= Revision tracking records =
----------------
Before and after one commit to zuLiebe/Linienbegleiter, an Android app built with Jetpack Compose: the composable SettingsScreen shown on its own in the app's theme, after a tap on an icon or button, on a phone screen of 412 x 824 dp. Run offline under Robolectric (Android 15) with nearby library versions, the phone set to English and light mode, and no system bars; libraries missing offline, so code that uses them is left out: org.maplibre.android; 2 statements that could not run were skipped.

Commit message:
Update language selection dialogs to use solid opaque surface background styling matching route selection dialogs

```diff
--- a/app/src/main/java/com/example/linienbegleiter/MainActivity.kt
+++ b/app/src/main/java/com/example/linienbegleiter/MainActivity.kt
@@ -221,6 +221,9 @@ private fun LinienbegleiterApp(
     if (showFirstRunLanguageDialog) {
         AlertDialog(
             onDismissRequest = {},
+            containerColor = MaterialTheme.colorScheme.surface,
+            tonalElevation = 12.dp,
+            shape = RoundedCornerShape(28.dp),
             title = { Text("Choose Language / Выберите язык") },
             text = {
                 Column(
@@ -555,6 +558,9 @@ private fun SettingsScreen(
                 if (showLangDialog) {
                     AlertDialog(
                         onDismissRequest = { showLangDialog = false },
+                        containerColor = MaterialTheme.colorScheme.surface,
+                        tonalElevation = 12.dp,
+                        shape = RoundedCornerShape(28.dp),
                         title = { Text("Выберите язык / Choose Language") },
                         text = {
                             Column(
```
----------------
= WORK ORDER =
Restate the records above word for word, omitting nothing.

= RESULT =
Before and after one commit to zuLiebe/Linienbegleiter, an Android app built with Jetpack Compose: the composable SettingsScreen shown on its own in the app's theme, after a tap on an icon or button, on a phone screen of 412 x 824 dp. Run offline under Robolectric (Android 15) with nearby library versions, the phone set to English and light mode, and no system bars; libraries missing offline, so code that uses them is left out: org.maplibre.android; 2 statements that could not run were skipped.

Commit message:
Update language selection dialogs to use solid opaque surface background styling matching route selection dialogs

```diff
--- a/app/src/main/java/com/example/linienbegleiter/MainActivity.kt
+++ b/app/src/main/java/com/example/linienbegleiter/MainActivity.kt
@@ -221,6 +221,9 @@ private fun LinienbegleiterApp(
     if (showFirstRunLanguageDialog) {
         AlertDialog(
             onDismissRequest = {},
+            containerColor = MaterialTheme.colorScheme.surface,
+            tonalElevation = 12.dp,
+            shape = RoundedCornerShape(28.dp),
             title = { Text("Choose Language / Выберите язык") },
             text = {
                 Column(
@@ -555,6 +558,9 @@ private fun SettingsScreen(
                 if (showLangDialog) {
                     AlertDialog(
                         onDismissRequest = { showLangDialog = false },
+                        containerColor = MaterialTheme.colorScheme.surface,
+                        tonalElevation = 12.dp,
+                        shape = RoundedCornerShape(28.dp),
                         title = { Text("Выберите язык / Choose Language") },
                         text = {
                             Column(
```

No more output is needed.